Top of Data to process

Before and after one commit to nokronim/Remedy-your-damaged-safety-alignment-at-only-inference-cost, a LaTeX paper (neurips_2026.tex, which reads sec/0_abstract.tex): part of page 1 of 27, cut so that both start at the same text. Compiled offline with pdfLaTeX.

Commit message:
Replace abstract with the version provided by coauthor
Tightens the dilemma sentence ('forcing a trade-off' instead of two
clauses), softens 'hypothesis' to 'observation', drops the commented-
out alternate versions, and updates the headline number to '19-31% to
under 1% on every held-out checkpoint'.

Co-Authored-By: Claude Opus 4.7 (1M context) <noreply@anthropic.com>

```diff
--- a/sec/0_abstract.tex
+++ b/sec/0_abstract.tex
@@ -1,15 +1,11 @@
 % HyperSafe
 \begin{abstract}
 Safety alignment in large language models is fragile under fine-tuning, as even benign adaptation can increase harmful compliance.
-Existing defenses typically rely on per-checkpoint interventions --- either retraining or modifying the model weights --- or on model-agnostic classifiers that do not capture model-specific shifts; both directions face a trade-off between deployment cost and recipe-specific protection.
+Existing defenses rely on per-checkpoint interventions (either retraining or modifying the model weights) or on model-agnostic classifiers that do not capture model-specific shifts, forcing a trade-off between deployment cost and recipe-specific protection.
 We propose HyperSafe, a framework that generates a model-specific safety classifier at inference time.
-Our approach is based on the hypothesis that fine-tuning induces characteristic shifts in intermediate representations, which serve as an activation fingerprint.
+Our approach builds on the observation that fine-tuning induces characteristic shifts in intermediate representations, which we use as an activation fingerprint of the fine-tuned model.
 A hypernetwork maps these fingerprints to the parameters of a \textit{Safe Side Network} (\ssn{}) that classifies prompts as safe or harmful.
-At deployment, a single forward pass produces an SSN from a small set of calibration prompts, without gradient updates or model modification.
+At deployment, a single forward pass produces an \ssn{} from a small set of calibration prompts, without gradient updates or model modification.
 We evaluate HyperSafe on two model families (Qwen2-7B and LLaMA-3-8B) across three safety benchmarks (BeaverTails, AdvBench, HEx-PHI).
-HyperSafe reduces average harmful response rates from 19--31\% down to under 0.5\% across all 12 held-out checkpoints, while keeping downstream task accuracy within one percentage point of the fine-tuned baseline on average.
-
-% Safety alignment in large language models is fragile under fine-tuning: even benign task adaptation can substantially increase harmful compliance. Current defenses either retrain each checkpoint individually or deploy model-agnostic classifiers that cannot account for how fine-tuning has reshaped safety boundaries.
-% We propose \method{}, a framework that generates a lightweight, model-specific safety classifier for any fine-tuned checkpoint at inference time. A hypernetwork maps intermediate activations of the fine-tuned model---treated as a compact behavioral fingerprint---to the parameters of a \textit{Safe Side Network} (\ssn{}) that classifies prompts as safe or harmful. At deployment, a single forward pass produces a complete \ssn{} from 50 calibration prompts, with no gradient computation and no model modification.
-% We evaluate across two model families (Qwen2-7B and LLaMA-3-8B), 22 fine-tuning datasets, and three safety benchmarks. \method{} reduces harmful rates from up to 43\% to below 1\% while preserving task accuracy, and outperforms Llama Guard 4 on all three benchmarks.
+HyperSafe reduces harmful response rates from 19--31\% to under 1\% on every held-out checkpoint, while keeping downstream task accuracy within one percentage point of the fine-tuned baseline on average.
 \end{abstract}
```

Bottom of Data to process

Try it: Retype every record above exactly.

Finished task:
Before and after one commit to nokronim/Remedy-your-damaged-safety-alignment-at-only-inference-cost, a LaTeX paper (neurips_2026.tex, which reads sec/0_abstract.tex): part of page 1 of 27, cut so that both start at the same text. Compiled offline with pdfLaTeX.

Commit message:
Replace abstract with the version provided by coauthor
Tightens the dilemma sentence ('forcing a trade-off' instead of two
clauses), softens 'hypothesis' to 'observation', drops the commented-
out alternate versions, and updates the headline number to '19-31% to
under 1% on every held-out checkpoint'.

Co-Authored-By: Claude Opus 4.7 (1M context) <noreply@anthropic.com>

```diff
--- a/sec/0_abstract.tex
+++ b/sec/0_abstract.tex
@@ -1,15 +1,11 @@
 % HyperSafe
 \begin{abstract}
 Safety alignment in large language models is fragile under fine-tuning, as even benign adaptation can increase harmful compliance.
-Existing defenses typically rely on per-checkpoint interventions --- either retraining or modifying the model weights --- or on model-agnostic classifiers that do not capture model-specific shifts; both directions face a trade-off between deployment cost and recipe-specific protection.
+Existing defenses rely on per-checkpoint interventions (either retraining or modifying the model weights) or on model-agnostic classifiers that do not capture model-specific shifts, forcing a trade-off between deployment cost and recipe-specific protection.
 We propose HyperSafe, a framework that generates a model-specific safety classifier at inference time.
-Our approach is based on the hypothesis that fine-tuning induces characteristic shifts in intermediate representations, which serve as an activation fingerprint.
+Our approach builds on the observation that fine-tuning induces characteristic shifts in intermediate representations, which we use as an activation fingerprint of the fine-tuned model.
 A hypernetwork maps these fingerprints to the parameters of a \textit{Safe Side Network} (\ssn{}) that classifies prompts as safe or harmful.
-At deployment, a single forward pass produces an SSN from a small set of calibration prompts, without gradient updates or model modification.
+At deployment, a single forward pass produces an \ssn{} from a small set of calibration prompts, without gradient updates or model modification.
 We evaluate HyperSafe on two model families (Qwen2-7B and LLaMA-3-8B) across three safety benchmarks (BeaverTails, AdvBench, HEx-PHI).
-HyperSafe reduces average harmful response rates from 19--31\% down to under 0.5\% across all 12 held-out checkpoints, while keeping downstream task accuracy within one percentage point of the fine-tuned baseline on average.
-
-% Safety alignment in large language models is fragile under fine-tuning: even benign task adaptation can substantially increase harmful compliance. Current defenses either retrain each checkpoint individually or deploy model-agnostic classifiers that cannot account for how fine-tuning has reshaped safety boundaries.
-% We propose \method{}, a framework that generates a lightweight, model-specific safety classifier for any fine-tuned checkpoint at inference time. A hypernetwork maps intermediate activations of the fine-tuned model---treated as a compact behavioral fingerprint---to the parameters of a \textit{Safe Side Network} (\ssn{}) that classifies prompts as safe or harmful. At deployment, a single forward pass produces a complete \ssn{} from 50 calibration prompts, with no gradient computation and no model modification.
-% We evaluate across two model families (Qwen2-7B and LLaMA-3-8B), 22 fine-tuning datasets, and three safety benchmarks. \method{} reduces harmful rates from up to 43\% to below 1\% while preserving task accuracy, and outperforms Llama Guard 4 on all three benchmarks.
+HyperSafe reduces harmful response rates from 19--31\% to under 1\% on every held-out checkpoint, while keeping downstream task accuracy within one percentage point of the fine-tuned baseline on average.
 \end{abstract}
```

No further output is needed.